WHAT TO PRODUCE ->
Say how many lines in the material below hold the word "GitHub", and say nothing else.

[[ DATA FOR REVIEW, beginning ]]

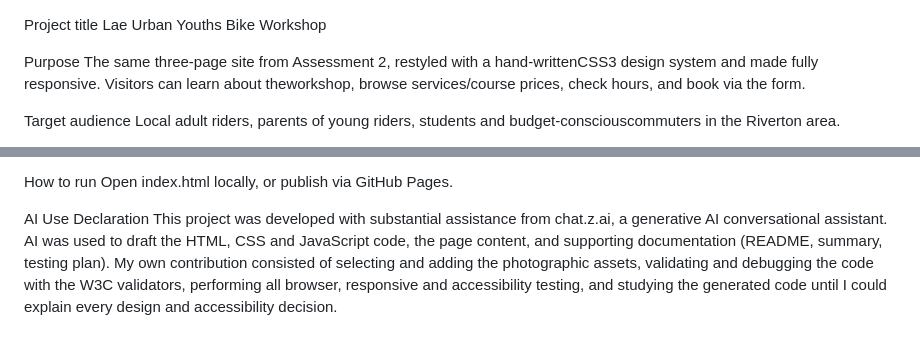
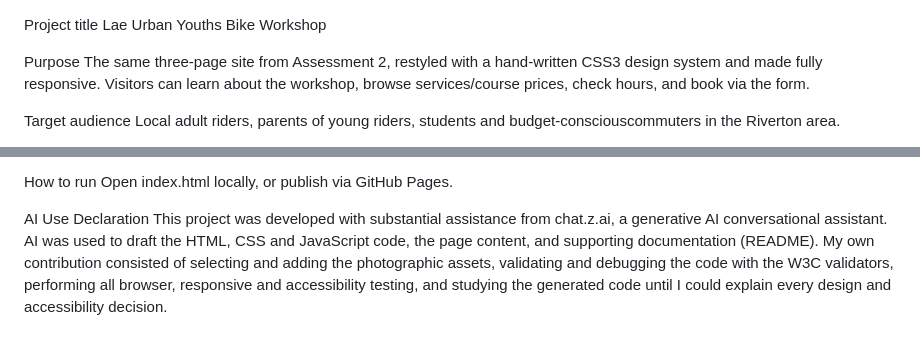
Before and after one commit to ZKila28/Assignment-3, a Markdown page: README.md, 2 parts joined by grey strips. Rendered like a GitHub page.

```diff
--- a/README.md
+++ b/README.md
@@ -4,7 +4,7 @@ Lae Urban Youths Bike Workshop
 
 
 Purpose
-The same three-page site from Assessment 2, restyled with a hand-writtenCSS3 design system and made fully responsive. Visitors can learn about theworkshop, browse services/course prices, check hours, and book via the form.
+The same three-page site from Assessment 2, restyled with a hand-written CSS3 design system and made fully responsive. Visitors can learn about the workshop, browse services/course prices, check hours, and book via the form.
 
 Target audience
 Local adult riders, parents of young riders, students and budget-consciouscommuters in the Riverton area.
@@ -37,4 +37,4 @@ How to run
 Open index.html locally, or publish via GitHub Pages.
 
 AI Use Declaration
-This project was developed with substantial assistance from chat.z.ai, a generative AI conversational assistant. AI was used to draft the HTML, CSS and JavaScript code, the page content, and supporting documentation (README, summary, testing plan). My own contribution consisted of selecting and adding the photographic assets, validating and debugging the code with the W3C validators, performing all browser, responsive and accessibility testing, and studying the generated code until I could explain every design and accessibility decision.
+This project was developed with substantial assistance from chat.z.ai, a generative AI conversational assistant. AI was used to draft the HTML, CSS and JavaScript code, the page content, and supporting documentation (README). My own contribution consisted of selecting and adding the photographic assets, validating and debugging the code with the W3C validators, performing all browser, responsive and accessibility testing, and studying the generated code until I could explain every design and accessibility decision.
```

[[ DATA FOR REVIEW, end ]]

EXERCISE RESULT ->
2